■ YOUR OBJECTIVE
A single number is the answer: how many lines of the entries contain the word "xlsx"?

■ DATA EXTRACTS
= = =

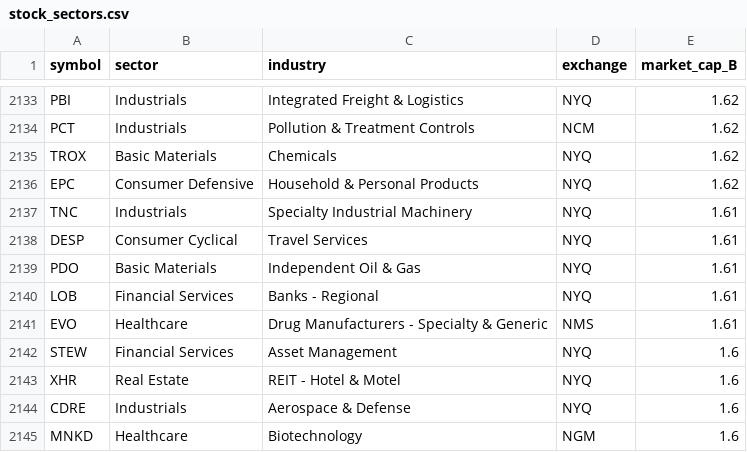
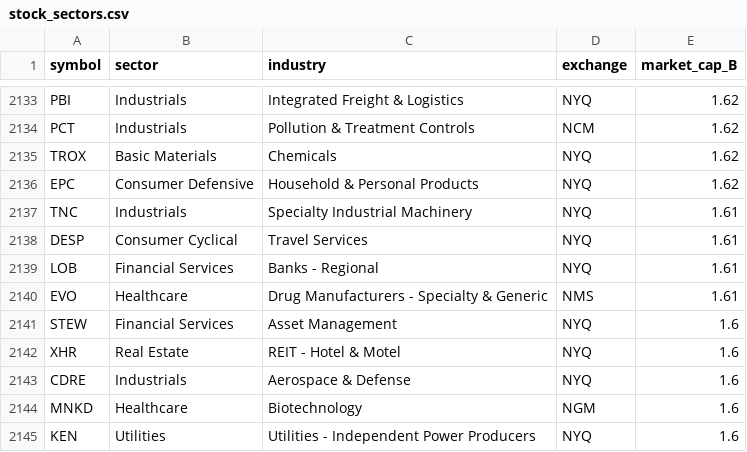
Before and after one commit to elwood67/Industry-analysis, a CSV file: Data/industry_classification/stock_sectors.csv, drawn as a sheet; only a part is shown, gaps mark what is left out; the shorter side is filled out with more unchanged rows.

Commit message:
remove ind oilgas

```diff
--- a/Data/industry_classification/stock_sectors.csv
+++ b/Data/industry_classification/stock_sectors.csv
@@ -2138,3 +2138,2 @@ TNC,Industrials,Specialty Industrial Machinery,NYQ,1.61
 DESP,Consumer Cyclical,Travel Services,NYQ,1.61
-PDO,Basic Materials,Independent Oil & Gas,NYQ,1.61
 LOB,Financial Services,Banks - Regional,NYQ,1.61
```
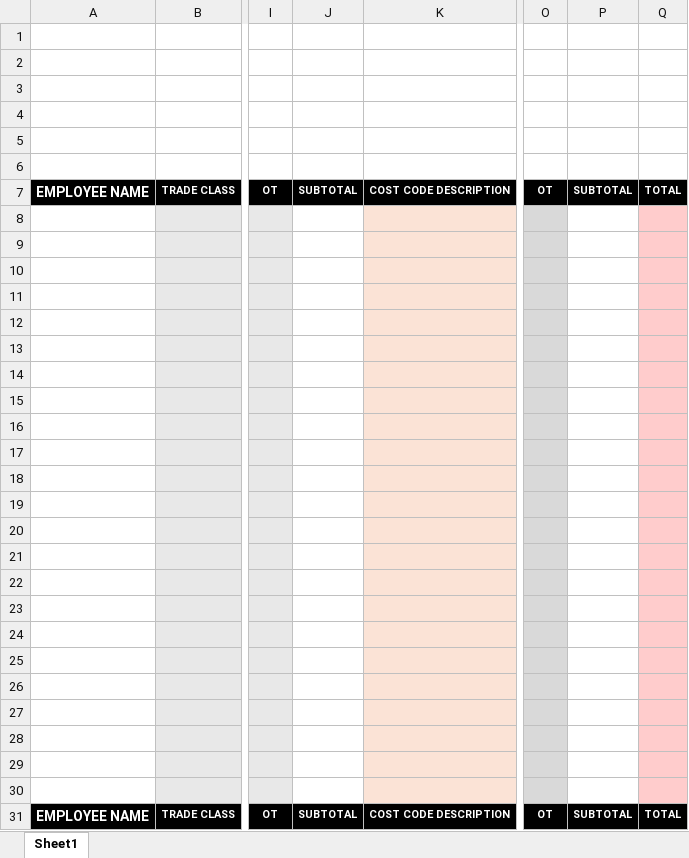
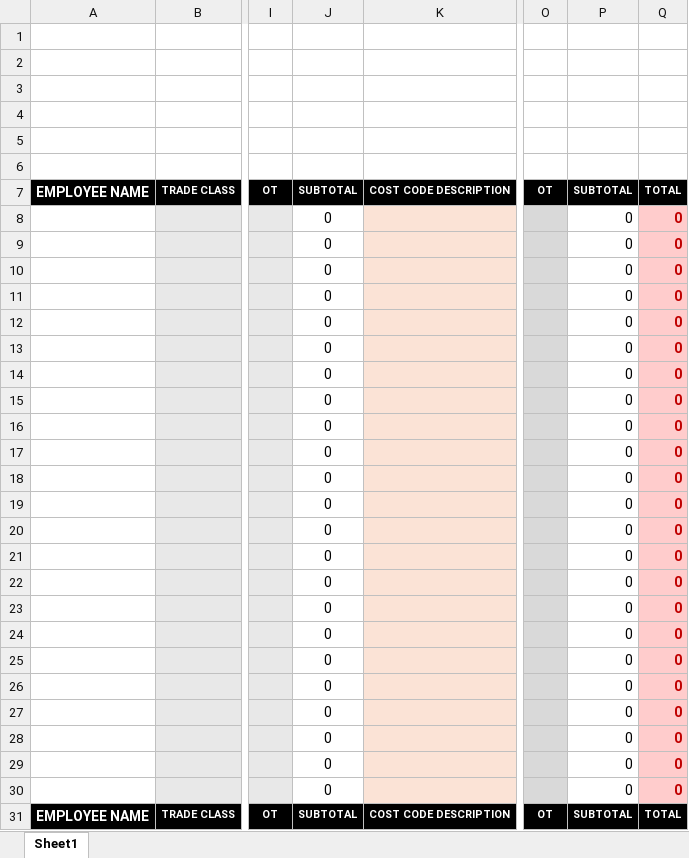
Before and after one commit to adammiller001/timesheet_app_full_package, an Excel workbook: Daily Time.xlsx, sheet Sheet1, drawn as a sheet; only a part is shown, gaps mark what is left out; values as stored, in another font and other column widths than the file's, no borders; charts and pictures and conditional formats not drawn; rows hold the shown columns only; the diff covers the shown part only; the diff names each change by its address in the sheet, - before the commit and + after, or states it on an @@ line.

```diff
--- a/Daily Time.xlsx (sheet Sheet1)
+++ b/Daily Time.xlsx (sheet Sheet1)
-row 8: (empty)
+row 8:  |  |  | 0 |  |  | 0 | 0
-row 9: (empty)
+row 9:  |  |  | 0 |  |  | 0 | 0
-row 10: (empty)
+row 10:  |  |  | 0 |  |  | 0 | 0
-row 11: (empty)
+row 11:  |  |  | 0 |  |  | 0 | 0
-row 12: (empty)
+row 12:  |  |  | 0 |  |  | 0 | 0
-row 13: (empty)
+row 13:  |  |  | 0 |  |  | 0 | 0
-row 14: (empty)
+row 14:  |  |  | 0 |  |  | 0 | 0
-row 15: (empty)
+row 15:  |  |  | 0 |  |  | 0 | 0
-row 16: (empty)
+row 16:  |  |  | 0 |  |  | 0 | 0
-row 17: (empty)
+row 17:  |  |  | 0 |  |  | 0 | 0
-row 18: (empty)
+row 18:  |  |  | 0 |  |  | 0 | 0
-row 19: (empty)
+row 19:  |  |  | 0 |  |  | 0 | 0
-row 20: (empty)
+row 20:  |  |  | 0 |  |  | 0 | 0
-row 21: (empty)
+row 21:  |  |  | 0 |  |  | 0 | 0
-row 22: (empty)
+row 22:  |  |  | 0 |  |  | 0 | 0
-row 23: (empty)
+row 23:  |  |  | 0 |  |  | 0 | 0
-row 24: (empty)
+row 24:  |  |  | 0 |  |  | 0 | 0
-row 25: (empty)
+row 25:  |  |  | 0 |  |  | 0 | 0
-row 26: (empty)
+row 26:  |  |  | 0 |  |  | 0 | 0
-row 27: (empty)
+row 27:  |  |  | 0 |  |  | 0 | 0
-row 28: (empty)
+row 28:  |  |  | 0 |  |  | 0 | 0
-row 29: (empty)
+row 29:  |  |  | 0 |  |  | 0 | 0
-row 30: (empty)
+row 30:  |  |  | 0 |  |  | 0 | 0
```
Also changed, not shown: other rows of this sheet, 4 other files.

= = =

■ RESPONSE
3